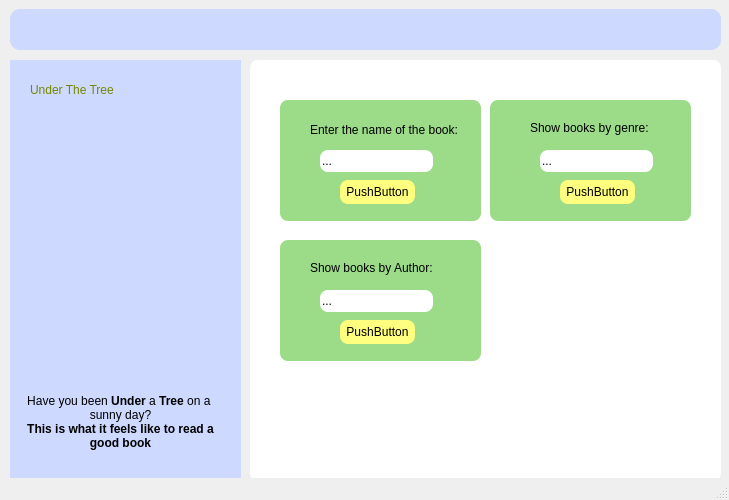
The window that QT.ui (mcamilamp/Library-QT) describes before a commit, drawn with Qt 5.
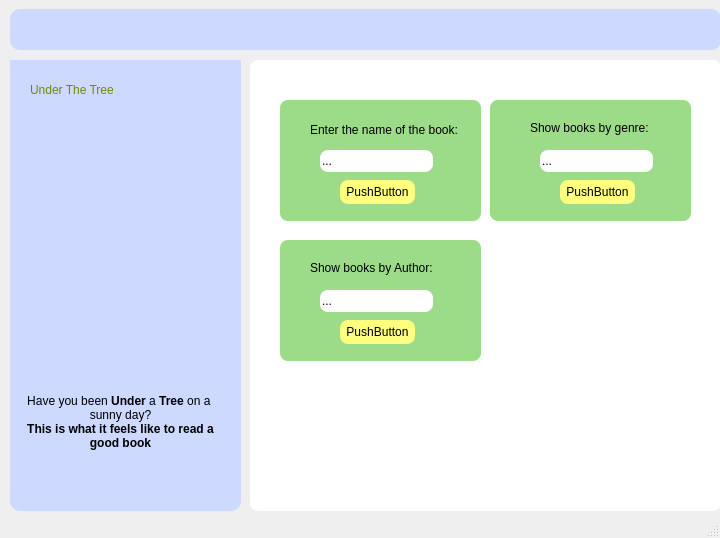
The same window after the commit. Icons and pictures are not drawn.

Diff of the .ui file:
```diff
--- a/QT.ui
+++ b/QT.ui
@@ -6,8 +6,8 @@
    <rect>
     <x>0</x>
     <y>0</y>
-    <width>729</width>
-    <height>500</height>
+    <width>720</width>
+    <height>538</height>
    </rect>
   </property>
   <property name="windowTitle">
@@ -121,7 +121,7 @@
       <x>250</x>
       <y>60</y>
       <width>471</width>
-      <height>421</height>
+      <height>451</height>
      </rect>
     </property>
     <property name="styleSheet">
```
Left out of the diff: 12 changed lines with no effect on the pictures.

• • • • • • •

Try it: Could you return all of the entries above exactly, without any images?

Response to the task:
The window that QT.ui (mcamilamp/Library-QT) describes before a commit, drawn with Qt 5.
The same window after the commit. Icons and pictures are not drawn.

Diff of the .ui file:
```diff
--- a/QT.ui
+++ b/QT.ui
@@ -6,8 +6,8 @@
    <rect>
     <x>0</x>
     <y>0</y>
-    <width>729</width>
-    <height>500</height>
+    <width>720</width>
+    <height>538</height>
    </rect>
   </property>
   <property name="windowTitle">
@@ -121,7 +121,7 @@
       <x>250</x>
       <y>60</y>
       <width>471</width>
-      <height>421</height>
+      <height>451</height>
      </rect>
     </property>
     <property name="styleSheet">
```
Left out of the diff: 12 changed lines with no effect on the pictures.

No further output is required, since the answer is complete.